- to see, watch, perceive, or notice: He observed the passersby in the street.
- to regard with attention, especially so as to see or learn something: I want you to observe her reaction to the judge's question.
- to watch, view, or note for a scientific, official, or other special purpose: to observe an eclipse.
- to state by way of comment; remark: He observed frequently that clerks were not as courteous as they used to be.
- to keep or maintain in one's action, conduct, etc.: You must observe quiet.
- to obey, comply with, or conform to: to observe laws.
- to show regard for by some appropriate procedure, ceremony, etc.: to observe Palm Sunday.
- to perform duly or solemnize (ceremonies, rites, etc.).
- to note or inspect closely for an omen or sign of future events.
- to notice.
- to act as an observer.
- to remark or comment (usually followed by on or upon).
Origin of observe
SynonymsSee more synonyms for observe on Thesaurus.com
Examples from the Web for well-observed
“The Queen had some most amusing and well-observed lines about Thatcher,” says a family friend.Margaret Thatcher and Queen Elizabeth’s Complicated Relationship
April 8, 2013
This is a well-observed fact, and depends on certain optical laws.My Airships
On the other hand, well-observed premonitions are of immense importance.

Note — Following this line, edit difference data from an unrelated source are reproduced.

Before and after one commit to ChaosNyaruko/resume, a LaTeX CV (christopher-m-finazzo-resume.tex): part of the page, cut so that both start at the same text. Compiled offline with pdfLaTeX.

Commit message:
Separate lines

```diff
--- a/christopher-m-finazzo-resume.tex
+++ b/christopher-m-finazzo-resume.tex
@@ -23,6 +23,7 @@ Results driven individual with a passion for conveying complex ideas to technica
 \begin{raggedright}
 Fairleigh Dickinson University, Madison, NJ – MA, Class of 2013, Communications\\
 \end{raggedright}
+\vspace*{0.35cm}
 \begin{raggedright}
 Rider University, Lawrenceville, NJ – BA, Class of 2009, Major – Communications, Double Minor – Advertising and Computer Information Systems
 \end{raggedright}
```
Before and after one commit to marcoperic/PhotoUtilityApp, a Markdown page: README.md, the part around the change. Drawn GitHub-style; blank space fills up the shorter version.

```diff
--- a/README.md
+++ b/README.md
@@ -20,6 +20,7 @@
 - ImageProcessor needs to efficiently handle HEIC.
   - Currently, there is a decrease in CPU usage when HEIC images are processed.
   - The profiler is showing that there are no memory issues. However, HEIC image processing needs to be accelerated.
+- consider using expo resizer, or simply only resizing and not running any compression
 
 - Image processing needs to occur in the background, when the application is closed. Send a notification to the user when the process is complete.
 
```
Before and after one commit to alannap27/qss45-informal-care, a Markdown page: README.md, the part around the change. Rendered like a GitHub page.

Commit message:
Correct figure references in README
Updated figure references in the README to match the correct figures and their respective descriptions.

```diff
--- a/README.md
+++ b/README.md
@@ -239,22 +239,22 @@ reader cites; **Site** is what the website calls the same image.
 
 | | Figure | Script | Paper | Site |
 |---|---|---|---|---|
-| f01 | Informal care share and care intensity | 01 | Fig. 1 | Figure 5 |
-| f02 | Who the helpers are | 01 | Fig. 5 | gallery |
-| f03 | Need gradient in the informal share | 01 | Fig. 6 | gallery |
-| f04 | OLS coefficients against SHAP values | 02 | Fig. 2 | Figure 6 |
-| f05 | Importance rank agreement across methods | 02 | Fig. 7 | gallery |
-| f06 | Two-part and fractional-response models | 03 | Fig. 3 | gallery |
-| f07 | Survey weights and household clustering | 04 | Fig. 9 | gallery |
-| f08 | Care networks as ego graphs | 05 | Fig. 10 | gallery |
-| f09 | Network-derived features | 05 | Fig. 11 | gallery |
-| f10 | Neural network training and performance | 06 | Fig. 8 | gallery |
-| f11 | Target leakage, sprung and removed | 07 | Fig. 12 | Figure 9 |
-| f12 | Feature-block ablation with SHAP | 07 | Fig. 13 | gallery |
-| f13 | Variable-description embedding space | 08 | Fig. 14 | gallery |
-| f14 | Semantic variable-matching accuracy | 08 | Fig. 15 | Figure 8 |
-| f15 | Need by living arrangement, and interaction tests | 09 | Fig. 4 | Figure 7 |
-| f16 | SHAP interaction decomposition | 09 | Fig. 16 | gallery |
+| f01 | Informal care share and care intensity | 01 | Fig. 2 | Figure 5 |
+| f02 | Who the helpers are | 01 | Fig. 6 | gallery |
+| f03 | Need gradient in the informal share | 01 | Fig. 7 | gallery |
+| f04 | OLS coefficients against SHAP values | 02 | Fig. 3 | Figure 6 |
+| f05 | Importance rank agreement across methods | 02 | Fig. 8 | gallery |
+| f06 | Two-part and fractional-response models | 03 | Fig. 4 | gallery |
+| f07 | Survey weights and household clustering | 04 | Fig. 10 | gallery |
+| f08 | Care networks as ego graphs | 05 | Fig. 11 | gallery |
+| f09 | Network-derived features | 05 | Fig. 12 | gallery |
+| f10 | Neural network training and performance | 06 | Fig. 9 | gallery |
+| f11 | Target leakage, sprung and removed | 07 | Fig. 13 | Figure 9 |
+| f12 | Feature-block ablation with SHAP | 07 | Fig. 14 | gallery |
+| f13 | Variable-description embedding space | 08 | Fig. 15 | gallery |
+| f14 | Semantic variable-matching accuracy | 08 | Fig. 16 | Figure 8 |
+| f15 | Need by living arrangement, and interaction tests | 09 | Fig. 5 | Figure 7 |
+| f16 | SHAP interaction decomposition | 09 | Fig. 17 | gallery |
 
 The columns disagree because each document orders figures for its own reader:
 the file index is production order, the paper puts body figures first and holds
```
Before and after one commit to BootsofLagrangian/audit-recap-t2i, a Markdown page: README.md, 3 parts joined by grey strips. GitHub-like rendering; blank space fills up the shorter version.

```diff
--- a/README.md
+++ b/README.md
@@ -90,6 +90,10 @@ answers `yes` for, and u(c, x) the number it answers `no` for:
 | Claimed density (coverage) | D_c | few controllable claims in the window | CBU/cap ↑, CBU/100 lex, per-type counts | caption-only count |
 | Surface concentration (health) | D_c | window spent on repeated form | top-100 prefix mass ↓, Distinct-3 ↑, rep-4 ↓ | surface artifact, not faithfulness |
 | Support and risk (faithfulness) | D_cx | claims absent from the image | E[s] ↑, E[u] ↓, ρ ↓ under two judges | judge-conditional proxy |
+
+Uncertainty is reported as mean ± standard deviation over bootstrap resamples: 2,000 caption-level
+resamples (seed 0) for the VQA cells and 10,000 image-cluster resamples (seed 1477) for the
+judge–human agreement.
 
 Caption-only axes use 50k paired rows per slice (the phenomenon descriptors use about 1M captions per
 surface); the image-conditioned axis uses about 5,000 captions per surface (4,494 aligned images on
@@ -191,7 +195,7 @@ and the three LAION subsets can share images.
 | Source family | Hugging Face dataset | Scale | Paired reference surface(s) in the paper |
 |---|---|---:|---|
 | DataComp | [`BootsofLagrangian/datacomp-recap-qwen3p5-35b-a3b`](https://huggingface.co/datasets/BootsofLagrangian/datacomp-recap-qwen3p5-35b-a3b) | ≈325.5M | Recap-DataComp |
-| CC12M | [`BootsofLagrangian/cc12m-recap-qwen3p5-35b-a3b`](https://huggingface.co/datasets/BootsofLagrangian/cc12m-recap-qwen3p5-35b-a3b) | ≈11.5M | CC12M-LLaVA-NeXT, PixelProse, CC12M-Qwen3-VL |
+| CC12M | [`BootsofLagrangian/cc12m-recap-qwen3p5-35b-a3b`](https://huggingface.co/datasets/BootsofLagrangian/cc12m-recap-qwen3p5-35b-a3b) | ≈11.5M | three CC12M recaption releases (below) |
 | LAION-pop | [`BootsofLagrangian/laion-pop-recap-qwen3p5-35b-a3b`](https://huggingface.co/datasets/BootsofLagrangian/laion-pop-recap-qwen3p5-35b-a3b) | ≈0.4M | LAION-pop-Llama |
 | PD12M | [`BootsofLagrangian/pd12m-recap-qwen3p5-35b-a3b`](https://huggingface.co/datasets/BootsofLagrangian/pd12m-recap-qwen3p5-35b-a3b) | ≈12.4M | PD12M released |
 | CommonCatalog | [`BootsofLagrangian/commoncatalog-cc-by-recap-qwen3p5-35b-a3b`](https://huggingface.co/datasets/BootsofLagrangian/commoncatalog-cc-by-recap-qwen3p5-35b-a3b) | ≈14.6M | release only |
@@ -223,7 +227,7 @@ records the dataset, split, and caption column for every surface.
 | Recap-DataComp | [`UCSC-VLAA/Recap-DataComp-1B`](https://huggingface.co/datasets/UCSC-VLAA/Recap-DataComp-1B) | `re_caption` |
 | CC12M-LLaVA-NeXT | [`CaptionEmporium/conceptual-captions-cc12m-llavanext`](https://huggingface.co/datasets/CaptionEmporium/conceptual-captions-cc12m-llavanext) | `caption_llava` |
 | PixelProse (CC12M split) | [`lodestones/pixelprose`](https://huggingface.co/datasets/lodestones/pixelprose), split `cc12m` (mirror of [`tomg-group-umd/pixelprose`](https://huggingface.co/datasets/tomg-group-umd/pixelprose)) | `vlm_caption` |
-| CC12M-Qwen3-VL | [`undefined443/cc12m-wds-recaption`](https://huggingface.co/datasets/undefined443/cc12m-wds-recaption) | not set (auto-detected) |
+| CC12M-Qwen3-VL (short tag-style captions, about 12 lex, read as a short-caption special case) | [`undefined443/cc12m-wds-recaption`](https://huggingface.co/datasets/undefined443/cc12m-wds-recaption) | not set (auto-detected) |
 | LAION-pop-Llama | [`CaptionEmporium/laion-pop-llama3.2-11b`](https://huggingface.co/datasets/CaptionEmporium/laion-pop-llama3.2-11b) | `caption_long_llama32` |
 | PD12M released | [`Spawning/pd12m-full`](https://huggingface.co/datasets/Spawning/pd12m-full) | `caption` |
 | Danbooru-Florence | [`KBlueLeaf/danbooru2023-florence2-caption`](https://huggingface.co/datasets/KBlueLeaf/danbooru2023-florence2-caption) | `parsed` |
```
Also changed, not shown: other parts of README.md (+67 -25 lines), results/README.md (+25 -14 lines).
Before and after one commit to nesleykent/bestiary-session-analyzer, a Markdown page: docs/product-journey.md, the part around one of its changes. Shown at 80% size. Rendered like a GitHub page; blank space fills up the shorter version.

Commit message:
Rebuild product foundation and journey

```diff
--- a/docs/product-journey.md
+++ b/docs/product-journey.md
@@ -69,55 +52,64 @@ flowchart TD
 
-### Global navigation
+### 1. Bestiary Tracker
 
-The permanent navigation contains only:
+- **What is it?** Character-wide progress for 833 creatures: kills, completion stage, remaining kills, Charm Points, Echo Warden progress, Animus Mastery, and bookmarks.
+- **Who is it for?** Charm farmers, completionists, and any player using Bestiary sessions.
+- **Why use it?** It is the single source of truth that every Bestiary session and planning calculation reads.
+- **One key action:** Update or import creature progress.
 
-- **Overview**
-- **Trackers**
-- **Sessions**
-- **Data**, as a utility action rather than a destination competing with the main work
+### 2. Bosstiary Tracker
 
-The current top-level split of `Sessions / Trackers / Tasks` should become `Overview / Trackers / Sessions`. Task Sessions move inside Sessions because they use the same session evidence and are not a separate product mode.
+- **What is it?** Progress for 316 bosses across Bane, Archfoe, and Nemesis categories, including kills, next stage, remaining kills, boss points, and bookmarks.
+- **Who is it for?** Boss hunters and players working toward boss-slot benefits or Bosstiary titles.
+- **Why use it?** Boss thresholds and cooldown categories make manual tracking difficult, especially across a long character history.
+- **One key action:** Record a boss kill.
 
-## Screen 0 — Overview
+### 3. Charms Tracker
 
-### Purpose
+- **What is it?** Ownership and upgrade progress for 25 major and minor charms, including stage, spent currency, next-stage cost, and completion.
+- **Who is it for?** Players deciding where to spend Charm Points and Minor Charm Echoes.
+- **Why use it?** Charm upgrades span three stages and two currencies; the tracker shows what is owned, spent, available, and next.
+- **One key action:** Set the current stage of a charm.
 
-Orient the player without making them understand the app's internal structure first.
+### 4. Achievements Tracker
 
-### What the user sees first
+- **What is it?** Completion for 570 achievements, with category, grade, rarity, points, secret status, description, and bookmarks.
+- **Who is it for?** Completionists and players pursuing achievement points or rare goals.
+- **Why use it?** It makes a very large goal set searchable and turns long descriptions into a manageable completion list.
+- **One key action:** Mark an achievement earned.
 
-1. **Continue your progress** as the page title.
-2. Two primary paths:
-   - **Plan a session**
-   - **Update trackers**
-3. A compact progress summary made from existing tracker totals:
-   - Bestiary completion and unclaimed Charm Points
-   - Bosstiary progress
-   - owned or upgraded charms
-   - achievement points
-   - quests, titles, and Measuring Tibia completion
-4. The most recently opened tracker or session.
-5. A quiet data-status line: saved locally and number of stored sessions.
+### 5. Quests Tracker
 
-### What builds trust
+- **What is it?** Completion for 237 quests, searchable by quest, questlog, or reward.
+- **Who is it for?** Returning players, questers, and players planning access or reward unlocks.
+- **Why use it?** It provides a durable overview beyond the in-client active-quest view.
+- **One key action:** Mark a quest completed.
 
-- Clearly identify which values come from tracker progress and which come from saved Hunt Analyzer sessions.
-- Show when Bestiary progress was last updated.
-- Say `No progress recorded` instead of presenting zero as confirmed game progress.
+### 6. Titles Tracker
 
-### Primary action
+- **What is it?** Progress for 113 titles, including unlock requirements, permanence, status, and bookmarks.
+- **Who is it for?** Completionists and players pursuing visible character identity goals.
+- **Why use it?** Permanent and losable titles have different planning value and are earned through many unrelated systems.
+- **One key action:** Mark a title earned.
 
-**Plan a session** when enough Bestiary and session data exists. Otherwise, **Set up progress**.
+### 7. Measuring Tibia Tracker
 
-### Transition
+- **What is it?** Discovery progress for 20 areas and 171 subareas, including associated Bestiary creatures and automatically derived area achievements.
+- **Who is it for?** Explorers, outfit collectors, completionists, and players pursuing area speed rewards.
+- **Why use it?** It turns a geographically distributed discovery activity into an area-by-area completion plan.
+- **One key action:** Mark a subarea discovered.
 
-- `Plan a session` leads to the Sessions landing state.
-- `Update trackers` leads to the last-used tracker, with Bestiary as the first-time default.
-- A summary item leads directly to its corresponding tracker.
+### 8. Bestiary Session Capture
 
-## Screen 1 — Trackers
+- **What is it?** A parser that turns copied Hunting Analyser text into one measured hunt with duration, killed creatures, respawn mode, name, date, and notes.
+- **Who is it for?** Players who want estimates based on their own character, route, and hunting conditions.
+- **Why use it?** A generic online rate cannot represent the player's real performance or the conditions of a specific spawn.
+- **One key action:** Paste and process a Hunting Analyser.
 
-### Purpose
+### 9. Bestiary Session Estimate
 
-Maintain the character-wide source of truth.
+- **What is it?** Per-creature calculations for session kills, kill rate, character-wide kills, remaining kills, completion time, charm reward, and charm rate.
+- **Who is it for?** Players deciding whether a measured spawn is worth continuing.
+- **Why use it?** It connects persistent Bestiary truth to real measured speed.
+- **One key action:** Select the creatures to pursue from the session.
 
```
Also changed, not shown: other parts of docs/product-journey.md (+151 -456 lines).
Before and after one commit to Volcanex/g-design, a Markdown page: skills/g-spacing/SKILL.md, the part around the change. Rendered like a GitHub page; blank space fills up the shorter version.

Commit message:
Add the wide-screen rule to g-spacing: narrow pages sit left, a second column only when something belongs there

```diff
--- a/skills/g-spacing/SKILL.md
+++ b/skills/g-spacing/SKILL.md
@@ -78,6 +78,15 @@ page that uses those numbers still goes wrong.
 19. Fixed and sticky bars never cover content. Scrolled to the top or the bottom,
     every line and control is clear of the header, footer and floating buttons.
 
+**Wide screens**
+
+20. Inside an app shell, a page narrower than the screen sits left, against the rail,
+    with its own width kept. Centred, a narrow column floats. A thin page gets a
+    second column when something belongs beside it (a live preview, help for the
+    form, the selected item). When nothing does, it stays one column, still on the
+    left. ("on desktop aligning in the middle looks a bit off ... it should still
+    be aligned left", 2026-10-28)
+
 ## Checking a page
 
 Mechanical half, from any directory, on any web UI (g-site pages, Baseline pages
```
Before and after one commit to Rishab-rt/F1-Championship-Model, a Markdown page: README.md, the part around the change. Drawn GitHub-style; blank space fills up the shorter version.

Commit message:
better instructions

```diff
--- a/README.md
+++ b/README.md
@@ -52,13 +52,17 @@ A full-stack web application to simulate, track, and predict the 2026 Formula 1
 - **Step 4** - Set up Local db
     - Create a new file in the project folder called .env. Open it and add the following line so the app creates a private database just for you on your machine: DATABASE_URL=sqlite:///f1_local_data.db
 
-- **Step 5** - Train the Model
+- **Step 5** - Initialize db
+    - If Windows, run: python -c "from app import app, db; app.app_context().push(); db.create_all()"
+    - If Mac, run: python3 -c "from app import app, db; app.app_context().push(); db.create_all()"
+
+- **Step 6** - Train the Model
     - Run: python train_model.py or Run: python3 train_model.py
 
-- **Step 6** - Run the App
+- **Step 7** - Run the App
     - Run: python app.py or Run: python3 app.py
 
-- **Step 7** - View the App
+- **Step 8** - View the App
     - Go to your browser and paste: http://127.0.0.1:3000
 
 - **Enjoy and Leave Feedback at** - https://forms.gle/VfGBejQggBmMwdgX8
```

In well-observed cases apparently we do not find the stupor reaction without either coincident or preceding ideas of death.Benign Stupors
It is a well-observed law of Nature that man must be organized in harmony with the condition of climate, otherwise he perishes.Martyria
Augustus C. Hamlin
These plain, decided, easily observable, and well-observed facts are among the most convincing I have received.
- (tr; may take a clause as object) to see; perceive; noticewe have observed that you steal
- (when tr, may take a clause as object) to watch (something) carefully; pay attention to (something)
- to make observations of (something), esp scientific ones
- (when intr, usually foll by on or upon; when tr, may take a clause as object) to make a comment or remarkthe speaker observed that times had changed
- (tr) to abide by, keep, or follow (a custom, tradition, law, holiday, etc)
Word Origin and History for well-observed
late 14c., "to hold to" (a manner of life or course of conduct), from Old French observer, osserver "to observe, watch over, follow" (10c.), from Latin observare "watch over, note, heed, look to, attend to, guard, regard, comply with," from ob "over" (see ob-) + servare "to watch, keep safe," from PIE root *ser- "to protect." Meaning "to attend to in practice, to keep, follow" is attested from late 14c. Sense of "watch, perceive, notice" is 1560s, via notion of "see and note omens." Meaning "to say by way of remark" is from c.1600. Related: Observed; observing.